I don’t like Kubernetes. There. I said it. Controversial I know. Given that huge share of news it receives, you’d hardly know there are other container orchestration solutions out there. Personally I find myself wondering why. I don’t think the tool is good enough to warrant such attention. But eager to improve myself, I decided to look into the why. After all, perhaps I was wrong. Perhaps I simply didn’t understand the Kubernetes use-case.
I’ve had the opportunity to deal with DevOps consultants from the very start of their inception. Google Trends suggests this term started its increase from 2013 and 2015. I’ve held positions in DevOps. I’ve worked alongside them. And I’ve asked them all this question. “Why Kubernetes?” or “Why K8s over Swarm?”.
So far no one has had a satisfactory answer for me.
And that’s not me being obtuse, or an effort to be a dick on my part. Explanations range from the circular, K8s is good because K8s is good, through the crowdsourced, K8s has a massive community behind it so it must be great, to flat out lies about competitors, along the lines of “It’s 2018, Swarm is dying.” or “It’s 2019, Swarm is dying.” and my personal favourite: “It’s 2020, Swarm is dying.”
Apparently Swarm dying takes its own sweet time. I hope it’s using these last years wisely.
Bret Fischer, Docker captain and fan of both Docker Swarm and Kubernetes suggests that 80% of use-cases can be solved with Docker Swarm, which has a comparative 20% of K8s’ features. There’s a reason for that, which I’ll get to slightly later. He goes on, in his comparison of Swarm Vs K8s, to suggest that one of the primary reasons you’d use K8s is that “Your boss told you to.” I’d like to add another reason of “Vendor-locks” but for that, we need to know why K8s became so popular.
I’m going to blame Google. Google created Kubernetes in 2014. While Docker struggled to maintain a profitable business model, Google was able to penetrate the market with as much force as you’d expect from the world’s 4th largest tech company, weaving a network of partners to praise and push their parallel platform. That we should espouse one, and ignore the other. There are a set of unwritten rules in tech, and one of them is this: You don’t mess with
SkyNet Google. (Unless you’re the EU) And what happens with their partners? Basically drones. Going out into the wild and pushing K8s into places where it has no business.
In the meantime, for the developer who already knows Docker (as most of them do), Docker Swarm comes easily. A Developer becomes DevOps, at least in part. Docker Swarm is simple. Docker Swarm is self contained. Docker Swarm is secure.
Kubernetes is none of these things. Being an Orchestration tool relying upon containers, it cannot be self contained. It requires Docker. Or containerd. But Kubernetes doesn’t just complicate a tech stack with itself. You’ll rarely see it without addons installed. Maybe you want helm to manage your distribution. And then it has no native DNS so you’ll need to install an addon for that. And then you’ll need to secure it, because the default options are insecure. So not only do you add complexity with the tool itself, you add three or four other tools to support it. What happened to KISS mentality? How is piling four additional systems on-top of a system that was already functional at all simple?

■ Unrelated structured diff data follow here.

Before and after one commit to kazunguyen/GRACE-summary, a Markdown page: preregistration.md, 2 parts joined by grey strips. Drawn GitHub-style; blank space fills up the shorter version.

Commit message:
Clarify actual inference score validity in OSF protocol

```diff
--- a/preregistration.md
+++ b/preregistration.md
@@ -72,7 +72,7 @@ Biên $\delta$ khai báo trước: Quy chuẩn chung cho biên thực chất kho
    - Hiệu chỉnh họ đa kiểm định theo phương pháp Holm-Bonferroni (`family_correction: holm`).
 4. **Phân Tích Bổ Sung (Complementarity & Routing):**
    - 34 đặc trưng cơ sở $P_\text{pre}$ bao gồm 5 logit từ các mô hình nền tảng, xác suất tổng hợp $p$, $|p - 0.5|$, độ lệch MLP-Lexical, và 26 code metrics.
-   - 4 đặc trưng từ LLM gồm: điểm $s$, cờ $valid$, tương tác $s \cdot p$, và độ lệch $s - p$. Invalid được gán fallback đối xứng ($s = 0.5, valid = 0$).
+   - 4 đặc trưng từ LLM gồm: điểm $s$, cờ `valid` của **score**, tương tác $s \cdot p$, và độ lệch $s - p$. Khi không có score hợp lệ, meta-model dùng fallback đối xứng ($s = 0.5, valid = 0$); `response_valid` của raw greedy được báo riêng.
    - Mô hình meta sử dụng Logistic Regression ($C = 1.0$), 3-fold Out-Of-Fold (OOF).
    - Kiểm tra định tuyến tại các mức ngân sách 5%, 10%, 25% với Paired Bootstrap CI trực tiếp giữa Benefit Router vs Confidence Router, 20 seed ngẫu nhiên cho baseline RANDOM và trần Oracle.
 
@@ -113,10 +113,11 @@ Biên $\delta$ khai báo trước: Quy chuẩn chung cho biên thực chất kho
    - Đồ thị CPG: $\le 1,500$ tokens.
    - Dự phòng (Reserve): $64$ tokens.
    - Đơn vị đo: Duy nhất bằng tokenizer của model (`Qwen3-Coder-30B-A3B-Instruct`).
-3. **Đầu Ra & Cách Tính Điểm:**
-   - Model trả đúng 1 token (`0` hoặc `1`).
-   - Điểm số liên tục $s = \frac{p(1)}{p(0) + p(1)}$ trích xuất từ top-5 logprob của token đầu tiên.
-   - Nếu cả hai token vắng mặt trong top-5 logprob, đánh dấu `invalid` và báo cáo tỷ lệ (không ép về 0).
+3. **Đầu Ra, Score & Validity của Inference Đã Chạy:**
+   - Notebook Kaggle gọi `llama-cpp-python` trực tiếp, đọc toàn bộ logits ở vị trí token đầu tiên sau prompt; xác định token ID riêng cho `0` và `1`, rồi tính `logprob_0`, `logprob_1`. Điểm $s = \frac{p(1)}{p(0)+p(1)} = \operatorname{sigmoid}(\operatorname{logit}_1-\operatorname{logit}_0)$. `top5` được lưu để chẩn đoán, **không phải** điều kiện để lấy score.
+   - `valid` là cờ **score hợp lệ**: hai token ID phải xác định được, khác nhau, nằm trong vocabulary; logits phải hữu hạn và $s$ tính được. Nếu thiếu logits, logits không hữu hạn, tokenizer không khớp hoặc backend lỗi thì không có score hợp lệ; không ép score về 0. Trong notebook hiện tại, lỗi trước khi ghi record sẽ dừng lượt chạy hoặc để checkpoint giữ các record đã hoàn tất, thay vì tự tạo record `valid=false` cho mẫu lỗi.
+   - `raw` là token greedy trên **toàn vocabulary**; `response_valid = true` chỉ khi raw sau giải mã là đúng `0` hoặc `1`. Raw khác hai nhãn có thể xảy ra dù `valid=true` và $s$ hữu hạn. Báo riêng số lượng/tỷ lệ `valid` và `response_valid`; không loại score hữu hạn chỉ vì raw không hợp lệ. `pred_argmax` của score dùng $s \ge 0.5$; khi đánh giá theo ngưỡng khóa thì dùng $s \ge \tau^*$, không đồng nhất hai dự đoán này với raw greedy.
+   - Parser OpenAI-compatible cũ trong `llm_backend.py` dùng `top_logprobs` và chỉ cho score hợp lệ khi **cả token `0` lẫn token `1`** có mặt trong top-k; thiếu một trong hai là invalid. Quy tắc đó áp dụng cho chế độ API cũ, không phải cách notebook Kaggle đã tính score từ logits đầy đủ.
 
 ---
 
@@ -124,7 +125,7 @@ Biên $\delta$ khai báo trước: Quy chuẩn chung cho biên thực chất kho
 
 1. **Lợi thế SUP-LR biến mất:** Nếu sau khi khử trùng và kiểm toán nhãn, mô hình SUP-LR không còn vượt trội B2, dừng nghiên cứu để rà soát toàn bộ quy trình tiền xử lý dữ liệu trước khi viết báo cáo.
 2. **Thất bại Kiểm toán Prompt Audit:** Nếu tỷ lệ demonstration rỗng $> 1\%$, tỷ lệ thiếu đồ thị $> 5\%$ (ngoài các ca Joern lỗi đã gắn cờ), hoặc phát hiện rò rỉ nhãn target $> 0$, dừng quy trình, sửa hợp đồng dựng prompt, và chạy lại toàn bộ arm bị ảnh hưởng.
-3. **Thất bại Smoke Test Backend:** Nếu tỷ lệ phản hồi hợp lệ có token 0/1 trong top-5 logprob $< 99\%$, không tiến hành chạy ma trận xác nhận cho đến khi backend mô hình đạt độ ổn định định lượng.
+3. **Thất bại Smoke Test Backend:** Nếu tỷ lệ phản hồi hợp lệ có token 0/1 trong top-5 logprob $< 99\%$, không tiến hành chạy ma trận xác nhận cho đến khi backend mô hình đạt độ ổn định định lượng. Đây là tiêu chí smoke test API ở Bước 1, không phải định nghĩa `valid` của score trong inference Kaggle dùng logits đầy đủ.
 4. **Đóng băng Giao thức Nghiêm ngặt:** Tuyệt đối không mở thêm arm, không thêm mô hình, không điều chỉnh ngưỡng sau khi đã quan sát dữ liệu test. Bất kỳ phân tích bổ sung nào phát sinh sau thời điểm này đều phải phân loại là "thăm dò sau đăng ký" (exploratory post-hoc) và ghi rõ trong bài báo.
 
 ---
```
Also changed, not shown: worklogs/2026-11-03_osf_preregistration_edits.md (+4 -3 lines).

Now, I’m not saying Kubernetes has no place. It very clearly does. And if you’re reading closely enough you should have already figured it out. As Bret Fisher said: 80% of the use cases. Kubernetes exists for the additional 20% of use-cases where you need the advanced features it offers. And given the developers, you should be able to know who is using those advanced features.
If not, here is a handy, text-based flow-chart. Feel free to print it off and add it to your fridge.
Are you Google? |=> Yes -> Use Borg. Why are you even looking at this chart? |=> No -> Is your tech stack as complex as Google's? |=> Yes -> Is it, though? Is it really? |=> No -> Do you hate your developers, and want them to feel the same about you? |=> Yes -> Use Kubernetes |=> No -> Use Docker Swarm